One type of post in our Facebook groups that we see a lot is for example, I’m being asked to pay 10 euros in duty and fees for a gift worth £20 sent for my birthday from the UK, but aren’t gifts under £45 in value supposed to be free of charges? This probably touches on what you mentioned before about the exemption no longer being there.
Matt: No, so this is actually different.
Matt: So this, so the exemption for gifts. So, what we were talking about there is for a business to consumer related transactions.
Carlie: So when you’re buying something from a shop?
Matt: Yeah. When you’re buying a gift or sending a gift, it’s completely different and there’s different rules. So they are right that sending a gift does have a 45 Euro exemption. What tends to happen is that when you’re buying a gift from a business to send to a consumer in another location, you need to make sure, there’s like certain elements need to be, so the gift part needs to be ticked when the goods are shipped. So if that’s not ticked, it’s then treated as a normal business related transaction which then means that they’re going to want to receive the VAT on the other side, when the goods go to that arrival country. So-
Carlie: Step one, mark your parcel as a gift.
Matt: Yeah. Because you have, the problem is if you’re buying from a UK website, so you’re buying from a UK website to send to your friend in France or Germany or Spain, yeah. And you don’t necessarily, you’re not going to be the one filling out the customs declaration forms. So you need to be incredibly clear to the business you’re buying off, look, this is not for me, this is a gift so this needs to be tagged as a gift when you’re filling out the customs declaration. So that’s the thing. So where that person’s probably receiving those extra charges, that’s probably because someone’s bought a gift for them from a website, it’s been treated as a business to consumer transaction and not someone actually sending a gift.
Carlie: But we’ve actually also had situations where somebody’s grandmother has sent their child a gift and they’re being asked to pay fees worth, you know, half or more of the value of the gift inside the parcel. It’s been marked as a gift. The value is 20 quid or something not overly huge. Where is that fee coming from?
Matt: That’s interesting because if it’s marked as a gift and it’s below the exemption threshold of 45 euros, there should be no extra charges,
Carlie: Nothing from the carrier, nothing from customs, nothing from VAT?
Matt: Yeah. The only thing that could be on there is any carrier charges. Because if you nominate that the person receiving the goods has to pay the carrier charges, which is very unlikely. I mean, it’s very unlucky. Usually those are paid in advance.
Carlie: Grandma would have to be a little bit mean to want to do that.
Matt: Yeah. Generally it comes down to the customs declaration form, either not being filled out correctly or not being maybe processed correctly or something along those sorts of lines.

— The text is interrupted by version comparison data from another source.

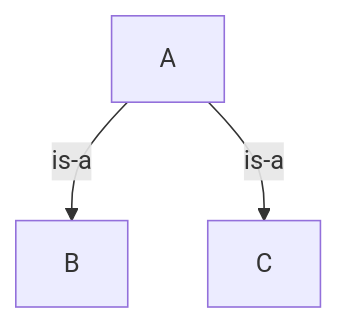
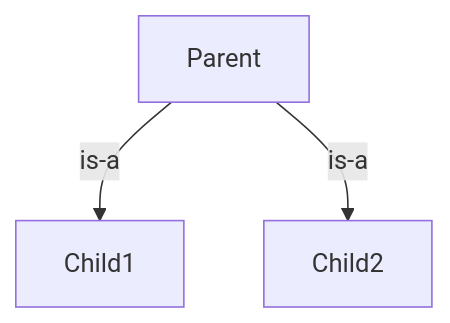
The third of 5 diagrams in TypesOfInheritance.md (chanduujjina/JSE_Practice_2025_B1), drawn with Mermaid before and after one commit. The commit also changed other lines of this file, not shown here.

````diff
--- a/TypesOfInheritance.md
+++ b/TypesOfInheritance.md
@@ -22,6 +22,6 @@
 ```mermaid
 graph TD;
-    A-->|is-a|B;
-    A-->|is-a|C
+    Parent-->|is-a|Child1;
+    Parent-->|is-a|Child2
     
 ```
````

Matt: So, if it’s below that value, you contest, that’s something where you would then contest it and say, look, you’re asking me to pay for something and it’s a gift, it’s been ticked as a gift.
Carlie? So it is worth challenging it in that situation?
Matt: If you know it’s a gift and you know, the declaration has been filled out correctly. Because I think nine times out of ten people think it’s filled out correctly and it’s not ticked as a gift. And that then becomes the problem because if it’s not, then they won’t consider it for that exemption threshold.
Carlie: Now Matt, my mom’s been sending me care packages from Australia for the last eight years. And we got into a good rhythm, you know, always gifts and they were gifts. Our gifts. Always marks the value of the parcel, possibly a bit lower than it is.
Carlie: And you know, 90% of the time I’ve received my parcel and haven’t been asked to pay anything. But just the other day, I was asked to pay on a parcel valued at 25 Australian dollars. And I thought, ah something in the water has changed here.
Matt: Well, it might be. So what they do is, they can’t check every parcel. Like it is just impossible for them to check every parcel. So what they do is they do a spot check on each of them.
Matt: And so it might be to this point in time you’ve not been spot checked. And so if they deem the value of the goods, so you may deem, the value may have been purchased 25 euros, but-
Carlie: She’s not sending me hundreds worth of stuff.
Matt: But if they deemed the value above the 45 euros-
Matt: Cause it’s then, what is the market value? So if they’ve given it an intrinsic value, but if they need the market value to be higher than they may be wanting to charge you those extra fees. So that’s where that potentially could come in.
Carlie: And another point that comes up is some people have simply marked their parcels of having zero value because, well, it’s a gift.
Carlie: It’s not worth anything. Is that a thing though? Can you mark it as zero euros or pounds or dollars?
Matt: No, because everything has a value.
Matt: Everything has a value. So you can never mark it as zero. So that’s even more reason why they might flag that up and be looking at that gift in a bit more detail if you’ve flagged it at zero. And it’s incredibly important as a business to not do this, because potentially that can be considered as tax evasion, because VAT is due. Even though you’re giving a gift to a consumer, the VAT is still relevant and still needs to be paid.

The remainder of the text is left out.